• **Problem description**
Extract every entry word for word. Skip the pictures.

====== Provided records

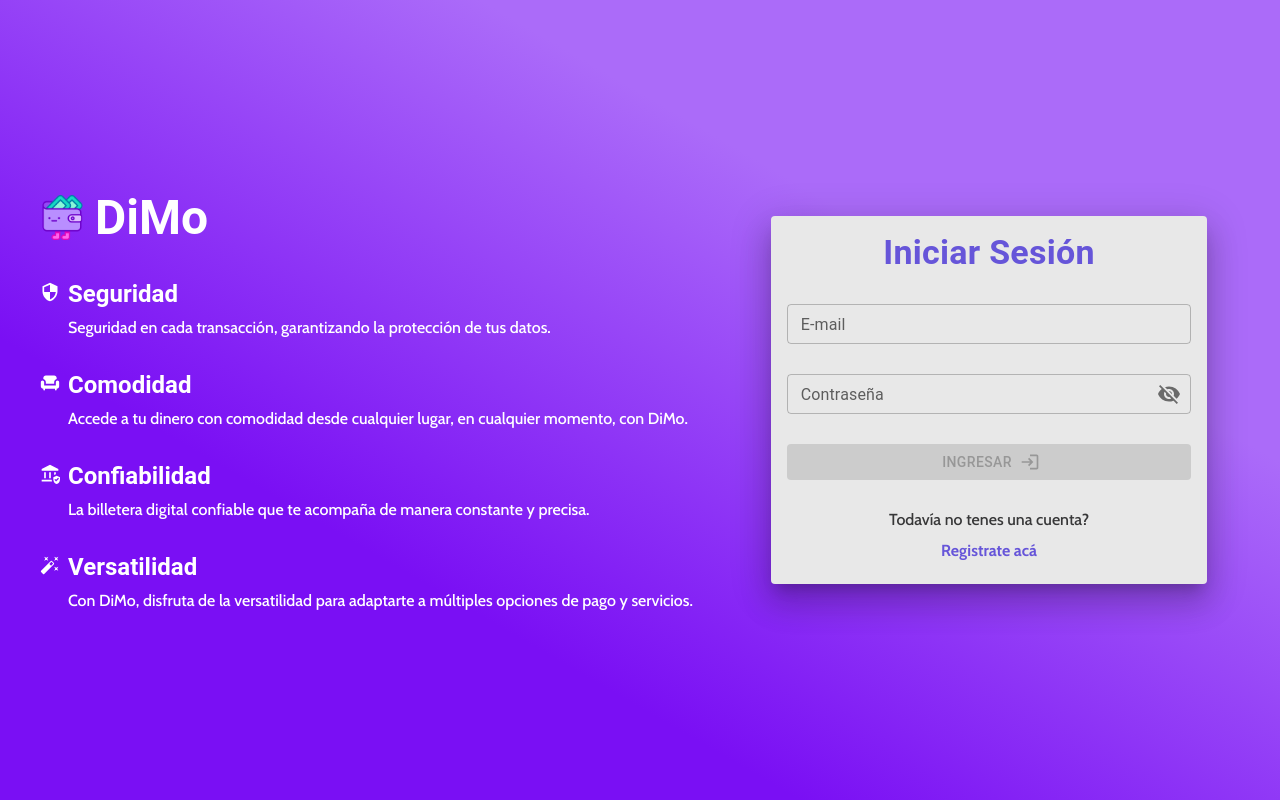
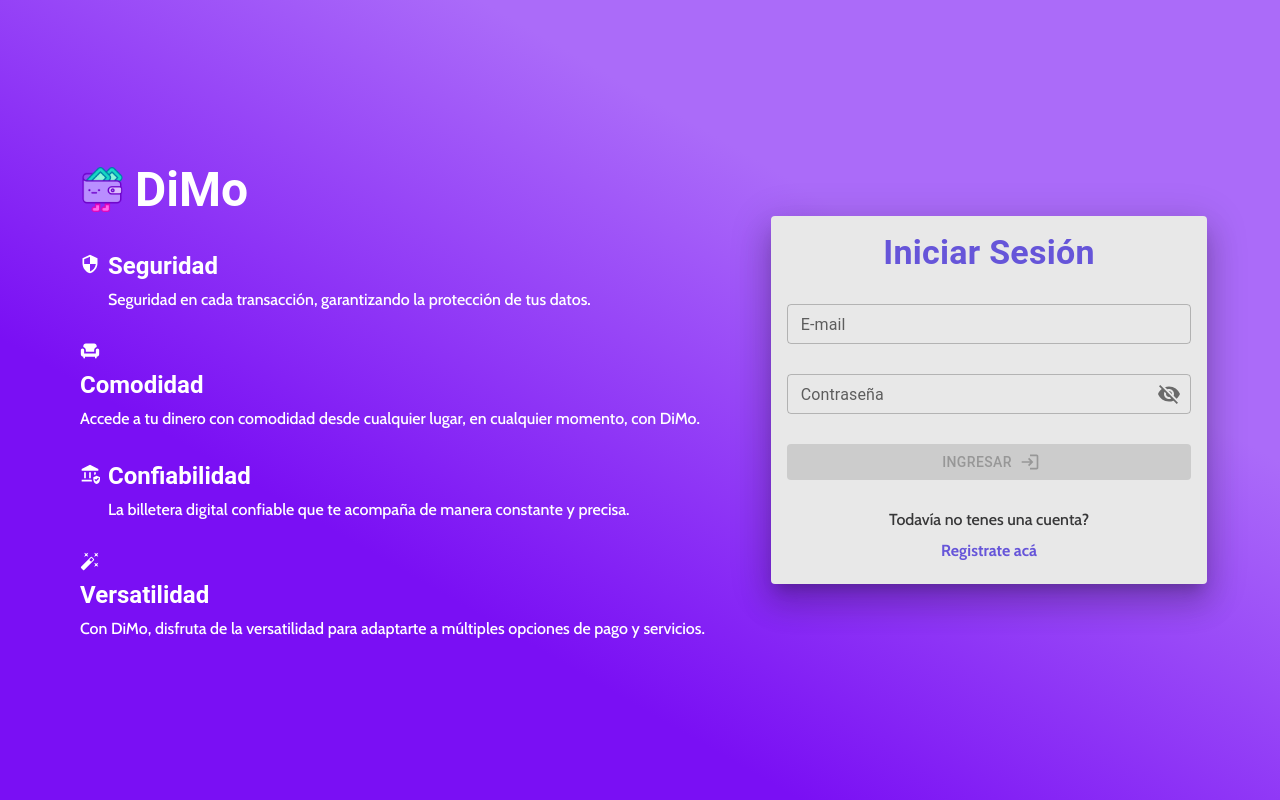
Before and after one commit to alkemyTech/BBVA-FS-W5-Front-S1, a React (Vite) app: page /login in a window 1280 px wide. Built offline with nearby package versions, Linux system fonts and the light colour scheme.

Commit message:
Modificacion en register

```diff
--- a/src/components/LoginSignUp/LoginSignUp.jsx
+++ b/src/components/LoginSignUp/LoginSignUp.jsx
@@ -147,6 +147,7 @@ export default function LoginSignUp({ isLogin }) {
           sx={{
             flexDirection: "column",
             p: 5,
+            pl:10,
             justifyContent: "center",
           }}
         >
```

============

• **Solution for this task**
Before and after one commit to alkemyTech/BBVA-FS-W5-Front-S1, a React (Vite) app: page /login in a window 1280 px wide. Built offline with nearby package versions, Linux system fonts and the light colour scheme.

Commit message:
Modificacion en register

```diff
--- a/src/components/LoginSignUp/LoginSignUp.jsx
+++ b/src/components/LoginSignUp/LoginSignUp.jsx
@@ -147,6 +147,7 @@ export default function LoginSignUp({ isLogin }) {
           sx={{
             flexDirection: "column",
             p: 5,
+            pl:10,
             justifyContent: "center",
           }}
         >
```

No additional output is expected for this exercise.